## Data for the task
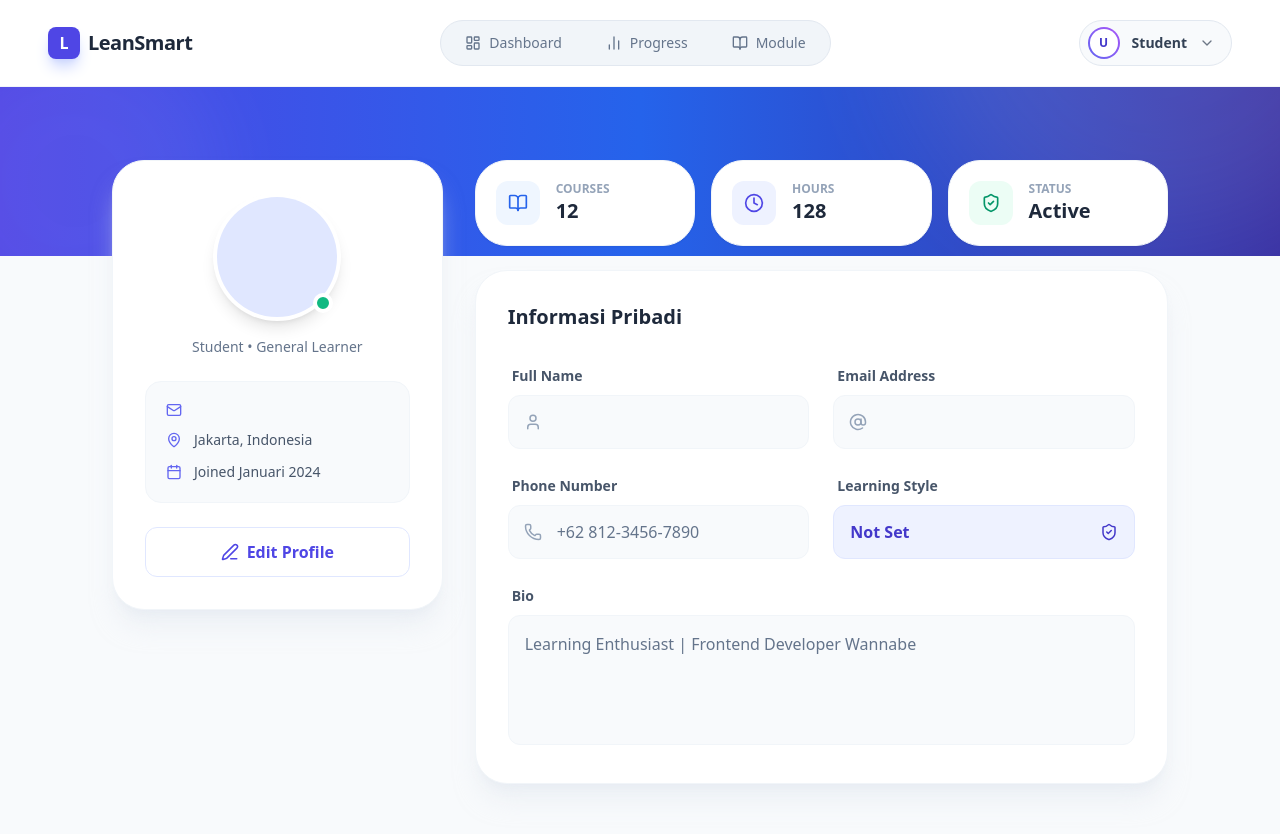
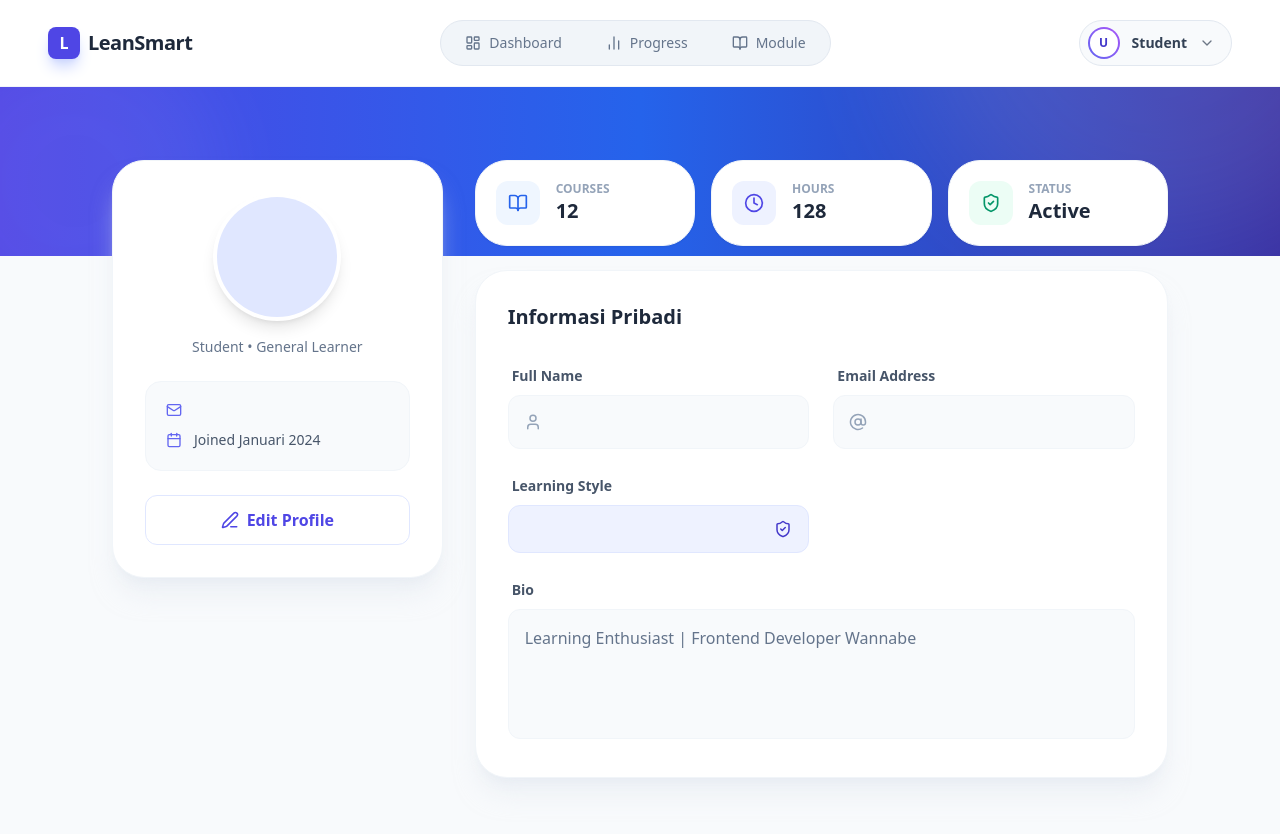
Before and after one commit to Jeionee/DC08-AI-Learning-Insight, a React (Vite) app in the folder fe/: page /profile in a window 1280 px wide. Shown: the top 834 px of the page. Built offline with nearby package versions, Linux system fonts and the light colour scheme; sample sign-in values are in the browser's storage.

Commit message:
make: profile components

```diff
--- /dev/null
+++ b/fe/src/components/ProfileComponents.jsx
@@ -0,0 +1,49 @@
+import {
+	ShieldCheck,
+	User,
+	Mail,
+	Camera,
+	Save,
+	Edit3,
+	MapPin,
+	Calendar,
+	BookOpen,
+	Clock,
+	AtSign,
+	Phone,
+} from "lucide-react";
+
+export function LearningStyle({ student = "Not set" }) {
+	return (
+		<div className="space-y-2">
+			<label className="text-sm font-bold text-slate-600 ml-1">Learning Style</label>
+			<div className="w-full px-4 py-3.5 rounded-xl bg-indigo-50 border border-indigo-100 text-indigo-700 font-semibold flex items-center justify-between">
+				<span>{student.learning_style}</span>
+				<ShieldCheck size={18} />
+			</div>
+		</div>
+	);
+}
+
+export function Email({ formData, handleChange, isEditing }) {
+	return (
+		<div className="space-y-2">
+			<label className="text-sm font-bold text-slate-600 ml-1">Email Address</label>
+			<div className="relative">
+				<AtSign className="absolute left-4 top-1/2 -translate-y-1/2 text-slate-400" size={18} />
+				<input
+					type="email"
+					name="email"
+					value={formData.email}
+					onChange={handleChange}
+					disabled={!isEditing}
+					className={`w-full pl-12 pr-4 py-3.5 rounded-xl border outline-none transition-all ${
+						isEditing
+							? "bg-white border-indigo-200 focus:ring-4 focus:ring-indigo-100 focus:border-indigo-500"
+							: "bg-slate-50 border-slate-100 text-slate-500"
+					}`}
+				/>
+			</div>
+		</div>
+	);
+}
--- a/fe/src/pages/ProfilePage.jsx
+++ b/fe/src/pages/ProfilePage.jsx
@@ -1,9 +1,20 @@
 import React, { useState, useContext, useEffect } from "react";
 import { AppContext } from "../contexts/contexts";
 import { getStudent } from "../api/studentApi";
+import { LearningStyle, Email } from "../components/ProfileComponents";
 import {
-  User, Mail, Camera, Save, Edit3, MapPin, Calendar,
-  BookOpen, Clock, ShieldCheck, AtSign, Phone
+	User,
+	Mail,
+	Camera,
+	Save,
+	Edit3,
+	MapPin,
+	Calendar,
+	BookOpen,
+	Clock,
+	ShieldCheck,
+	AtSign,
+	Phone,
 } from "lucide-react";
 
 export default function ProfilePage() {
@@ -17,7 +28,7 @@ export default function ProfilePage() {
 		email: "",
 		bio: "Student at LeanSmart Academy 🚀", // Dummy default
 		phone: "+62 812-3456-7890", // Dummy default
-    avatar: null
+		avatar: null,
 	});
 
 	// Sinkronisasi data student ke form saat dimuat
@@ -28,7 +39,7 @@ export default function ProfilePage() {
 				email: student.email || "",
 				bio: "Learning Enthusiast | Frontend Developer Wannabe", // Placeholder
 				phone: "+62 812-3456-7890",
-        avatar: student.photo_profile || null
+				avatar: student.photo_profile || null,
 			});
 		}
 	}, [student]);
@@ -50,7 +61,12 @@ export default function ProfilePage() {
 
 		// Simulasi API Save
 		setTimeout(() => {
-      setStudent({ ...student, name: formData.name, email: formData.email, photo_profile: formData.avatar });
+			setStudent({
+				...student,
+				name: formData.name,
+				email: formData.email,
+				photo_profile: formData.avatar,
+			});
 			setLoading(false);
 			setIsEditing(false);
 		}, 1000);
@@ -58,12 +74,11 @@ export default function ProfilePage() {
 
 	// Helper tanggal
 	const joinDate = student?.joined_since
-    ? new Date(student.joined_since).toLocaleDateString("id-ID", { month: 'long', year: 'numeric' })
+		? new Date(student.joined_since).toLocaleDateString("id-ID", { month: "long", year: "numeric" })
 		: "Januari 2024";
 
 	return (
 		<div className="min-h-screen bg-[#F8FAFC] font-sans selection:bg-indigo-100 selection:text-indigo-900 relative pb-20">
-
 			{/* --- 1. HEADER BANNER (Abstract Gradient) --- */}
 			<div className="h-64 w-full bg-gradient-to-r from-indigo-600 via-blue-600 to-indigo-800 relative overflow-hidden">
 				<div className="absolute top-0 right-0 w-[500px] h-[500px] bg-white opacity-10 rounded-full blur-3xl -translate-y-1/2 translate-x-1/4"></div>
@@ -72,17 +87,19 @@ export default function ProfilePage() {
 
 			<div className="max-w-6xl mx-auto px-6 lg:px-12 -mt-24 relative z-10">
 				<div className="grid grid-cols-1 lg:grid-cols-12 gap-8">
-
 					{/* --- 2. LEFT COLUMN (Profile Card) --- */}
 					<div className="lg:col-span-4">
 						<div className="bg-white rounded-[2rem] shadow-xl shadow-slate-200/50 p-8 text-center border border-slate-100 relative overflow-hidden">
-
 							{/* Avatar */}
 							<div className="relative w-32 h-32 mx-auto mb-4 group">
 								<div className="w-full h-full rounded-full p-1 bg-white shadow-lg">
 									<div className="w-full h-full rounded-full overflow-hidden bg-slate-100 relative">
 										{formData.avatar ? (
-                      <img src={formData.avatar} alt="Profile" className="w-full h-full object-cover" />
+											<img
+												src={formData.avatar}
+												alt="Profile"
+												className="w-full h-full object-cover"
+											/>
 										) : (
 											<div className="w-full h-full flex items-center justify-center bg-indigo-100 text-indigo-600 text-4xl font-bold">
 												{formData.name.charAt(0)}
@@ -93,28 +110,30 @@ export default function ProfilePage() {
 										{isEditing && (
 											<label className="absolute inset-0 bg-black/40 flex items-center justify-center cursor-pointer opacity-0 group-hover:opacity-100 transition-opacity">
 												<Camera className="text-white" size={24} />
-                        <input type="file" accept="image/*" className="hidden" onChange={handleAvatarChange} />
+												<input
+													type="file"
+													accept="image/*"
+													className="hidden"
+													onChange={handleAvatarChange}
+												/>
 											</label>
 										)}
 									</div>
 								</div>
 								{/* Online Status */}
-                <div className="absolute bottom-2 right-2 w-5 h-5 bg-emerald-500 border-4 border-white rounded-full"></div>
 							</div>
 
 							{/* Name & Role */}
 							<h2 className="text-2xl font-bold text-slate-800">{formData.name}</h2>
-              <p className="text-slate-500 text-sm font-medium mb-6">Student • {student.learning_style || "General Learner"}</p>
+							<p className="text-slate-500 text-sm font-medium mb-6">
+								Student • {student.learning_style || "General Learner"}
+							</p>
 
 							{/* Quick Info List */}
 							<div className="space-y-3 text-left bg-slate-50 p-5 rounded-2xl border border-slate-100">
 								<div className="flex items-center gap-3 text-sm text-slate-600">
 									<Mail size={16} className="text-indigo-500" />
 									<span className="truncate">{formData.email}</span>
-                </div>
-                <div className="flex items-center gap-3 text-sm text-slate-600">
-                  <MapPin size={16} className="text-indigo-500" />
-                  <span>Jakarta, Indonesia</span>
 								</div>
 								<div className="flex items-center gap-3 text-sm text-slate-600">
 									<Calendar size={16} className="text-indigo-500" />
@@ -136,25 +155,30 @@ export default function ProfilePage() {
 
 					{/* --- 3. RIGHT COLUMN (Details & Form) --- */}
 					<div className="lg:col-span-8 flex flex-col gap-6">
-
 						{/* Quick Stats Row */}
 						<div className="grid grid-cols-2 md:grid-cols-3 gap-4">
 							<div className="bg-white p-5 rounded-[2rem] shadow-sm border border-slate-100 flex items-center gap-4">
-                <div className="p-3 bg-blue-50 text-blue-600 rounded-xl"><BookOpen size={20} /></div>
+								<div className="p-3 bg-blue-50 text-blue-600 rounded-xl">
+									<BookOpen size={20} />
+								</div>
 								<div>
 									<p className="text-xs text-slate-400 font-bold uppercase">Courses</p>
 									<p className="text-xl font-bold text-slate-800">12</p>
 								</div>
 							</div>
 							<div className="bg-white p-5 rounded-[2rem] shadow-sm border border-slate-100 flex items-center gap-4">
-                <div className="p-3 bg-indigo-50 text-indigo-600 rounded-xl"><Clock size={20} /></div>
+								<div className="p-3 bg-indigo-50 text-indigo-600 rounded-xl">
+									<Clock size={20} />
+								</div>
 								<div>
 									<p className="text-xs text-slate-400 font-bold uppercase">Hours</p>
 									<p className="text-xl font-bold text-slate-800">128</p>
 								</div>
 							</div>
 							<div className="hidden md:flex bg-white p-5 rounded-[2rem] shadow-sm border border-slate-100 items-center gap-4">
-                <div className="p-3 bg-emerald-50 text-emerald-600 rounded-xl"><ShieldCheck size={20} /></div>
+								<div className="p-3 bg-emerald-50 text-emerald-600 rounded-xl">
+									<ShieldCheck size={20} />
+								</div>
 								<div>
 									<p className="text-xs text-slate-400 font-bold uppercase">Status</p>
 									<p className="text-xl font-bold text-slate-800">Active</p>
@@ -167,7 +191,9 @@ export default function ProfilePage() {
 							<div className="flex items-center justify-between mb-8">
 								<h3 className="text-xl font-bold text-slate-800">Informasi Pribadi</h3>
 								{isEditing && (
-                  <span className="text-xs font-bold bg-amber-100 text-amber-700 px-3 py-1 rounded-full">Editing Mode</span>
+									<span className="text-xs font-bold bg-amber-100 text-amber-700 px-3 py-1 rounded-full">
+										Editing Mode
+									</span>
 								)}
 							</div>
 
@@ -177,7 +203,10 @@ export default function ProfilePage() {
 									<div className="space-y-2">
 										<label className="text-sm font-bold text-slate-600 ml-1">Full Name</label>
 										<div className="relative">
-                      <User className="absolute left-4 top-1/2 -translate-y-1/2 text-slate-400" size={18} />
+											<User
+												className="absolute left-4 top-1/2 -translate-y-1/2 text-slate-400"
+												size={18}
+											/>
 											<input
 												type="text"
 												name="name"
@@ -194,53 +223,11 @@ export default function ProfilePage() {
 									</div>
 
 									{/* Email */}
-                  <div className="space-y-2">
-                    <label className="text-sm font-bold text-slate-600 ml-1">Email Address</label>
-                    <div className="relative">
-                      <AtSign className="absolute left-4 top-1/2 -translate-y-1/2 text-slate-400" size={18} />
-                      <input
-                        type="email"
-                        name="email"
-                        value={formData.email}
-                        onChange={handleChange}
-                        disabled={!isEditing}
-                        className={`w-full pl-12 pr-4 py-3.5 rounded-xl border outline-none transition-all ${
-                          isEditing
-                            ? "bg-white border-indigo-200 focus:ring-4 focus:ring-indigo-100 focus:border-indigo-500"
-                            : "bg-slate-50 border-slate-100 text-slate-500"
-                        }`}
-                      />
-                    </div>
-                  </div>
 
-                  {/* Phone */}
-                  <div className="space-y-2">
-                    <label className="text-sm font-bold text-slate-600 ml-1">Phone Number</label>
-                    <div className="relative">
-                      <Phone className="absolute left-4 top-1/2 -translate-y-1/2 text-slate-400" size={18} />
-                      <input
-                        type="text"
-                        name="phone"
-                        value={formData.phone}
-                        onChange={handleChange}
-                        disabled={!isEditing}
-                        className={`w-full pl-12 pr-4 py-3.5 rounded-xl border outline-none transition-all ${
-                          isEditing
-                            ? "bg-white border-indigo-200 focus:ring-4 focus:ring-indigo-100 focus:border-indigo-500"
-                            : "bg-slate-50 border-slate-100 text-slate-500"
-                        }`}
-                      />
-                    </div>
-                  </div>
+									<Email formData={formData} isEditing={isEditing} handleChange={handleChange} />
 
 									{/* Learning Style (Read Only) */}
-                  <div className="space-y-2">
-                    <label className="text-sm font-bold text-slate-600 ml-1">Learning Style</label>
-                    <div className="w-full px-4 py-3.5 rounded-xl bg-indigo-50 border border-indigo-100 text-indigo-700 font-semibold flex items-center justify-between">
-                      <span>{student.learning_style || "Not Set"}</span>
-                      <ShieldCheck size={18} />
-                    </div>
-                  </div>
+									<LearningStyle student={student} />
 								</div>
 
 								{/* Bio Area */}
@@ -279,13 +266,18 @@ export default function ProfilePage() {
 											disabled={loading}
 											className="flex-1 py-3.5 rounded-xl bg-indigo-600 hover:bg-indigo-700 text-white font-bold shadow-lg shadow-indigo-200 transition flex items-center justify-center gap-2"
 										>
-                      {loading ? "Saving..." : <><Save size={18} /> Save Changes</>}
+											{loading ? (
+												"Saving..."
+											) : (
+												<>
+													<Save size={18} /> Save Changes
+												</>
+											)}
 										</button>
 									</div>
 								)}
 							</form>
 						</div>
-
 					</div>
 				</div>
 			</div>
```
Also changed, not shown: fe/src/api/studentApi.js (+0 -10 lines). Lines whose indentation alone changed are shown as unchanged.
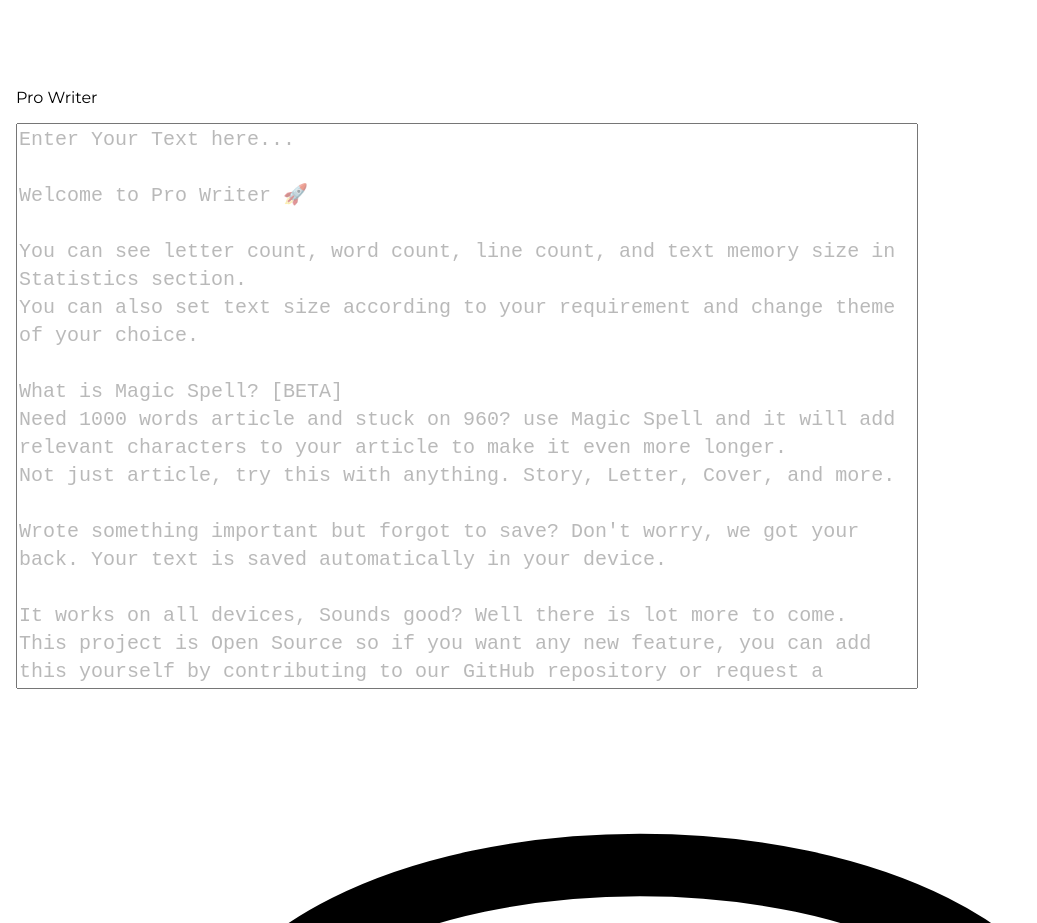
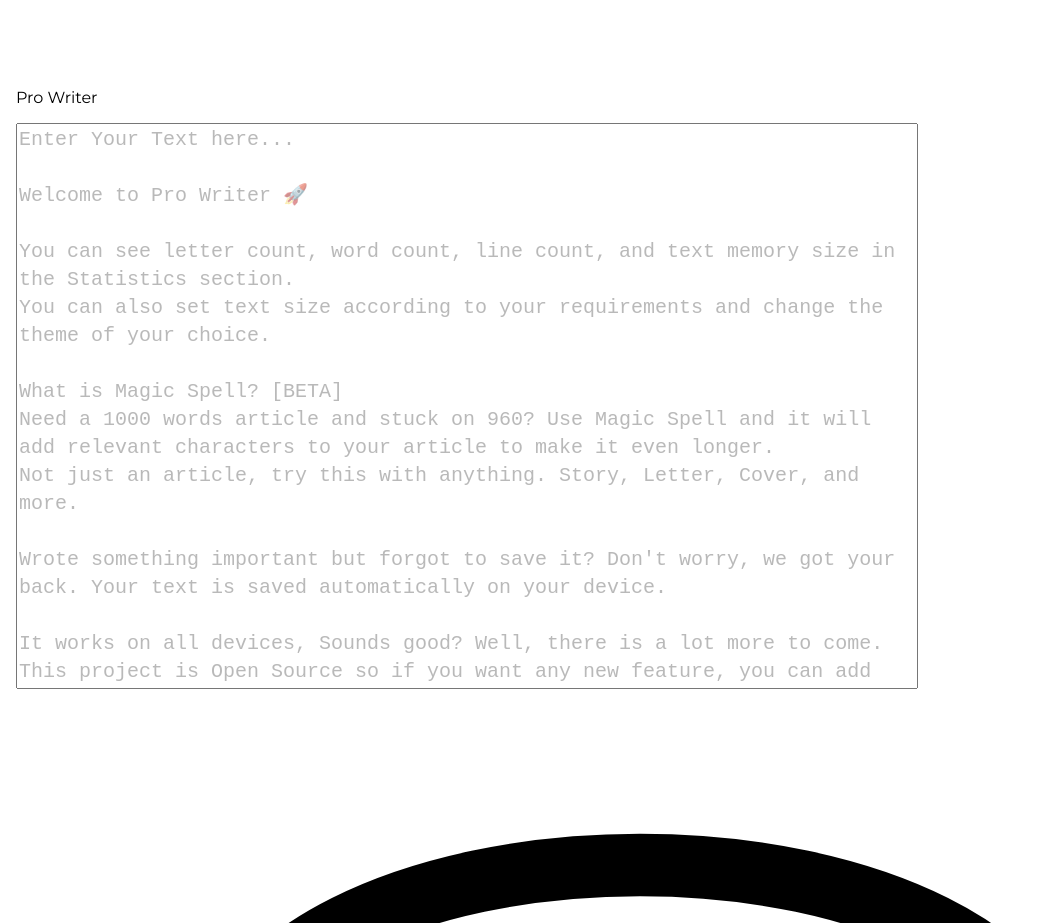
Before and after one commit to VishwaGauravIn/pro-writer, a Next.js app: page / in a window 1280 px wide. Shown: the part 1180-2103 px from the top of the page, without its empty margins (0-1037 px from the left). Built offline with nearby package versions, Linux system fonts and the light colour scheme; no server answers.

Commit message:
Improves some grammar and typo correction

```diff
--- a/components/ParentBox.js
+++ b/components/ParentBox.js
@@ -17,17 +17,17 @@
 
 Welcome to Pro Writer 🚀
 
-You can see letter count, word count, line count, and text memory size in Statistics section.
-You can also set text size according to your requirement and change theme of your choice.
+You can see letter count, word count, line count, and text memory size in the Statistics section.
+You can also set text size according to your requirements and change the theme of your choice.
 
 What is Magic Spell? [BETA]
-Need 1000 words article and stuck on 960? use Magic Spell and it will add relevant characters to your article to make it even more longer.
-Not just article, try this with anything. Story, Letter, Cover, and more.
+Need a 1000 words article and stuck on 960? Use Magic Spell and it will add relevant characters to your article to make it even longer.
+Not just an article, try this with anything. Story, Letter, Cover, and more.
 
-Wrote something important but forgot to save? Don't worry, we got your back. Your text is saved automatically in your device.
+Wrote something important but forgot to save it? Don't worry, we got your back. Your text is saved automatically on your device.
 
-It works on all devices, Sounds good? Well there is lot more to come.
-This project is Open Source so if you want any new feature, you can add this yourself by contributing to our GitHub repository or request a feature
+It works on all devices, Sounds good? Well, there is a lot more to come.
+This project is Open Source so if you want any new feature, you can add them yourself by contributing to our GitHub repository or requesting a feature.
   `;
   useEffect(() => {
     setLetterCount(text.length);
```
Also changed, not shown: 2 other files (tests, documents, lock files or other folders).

## Task item
Every line above that holds the string "Story" should be returned.

## Result
-Not just article, try this with anything. Story, Letter, Cover, and more.
+Not just an article, try this with anything. Story, Letter, Cover, and more.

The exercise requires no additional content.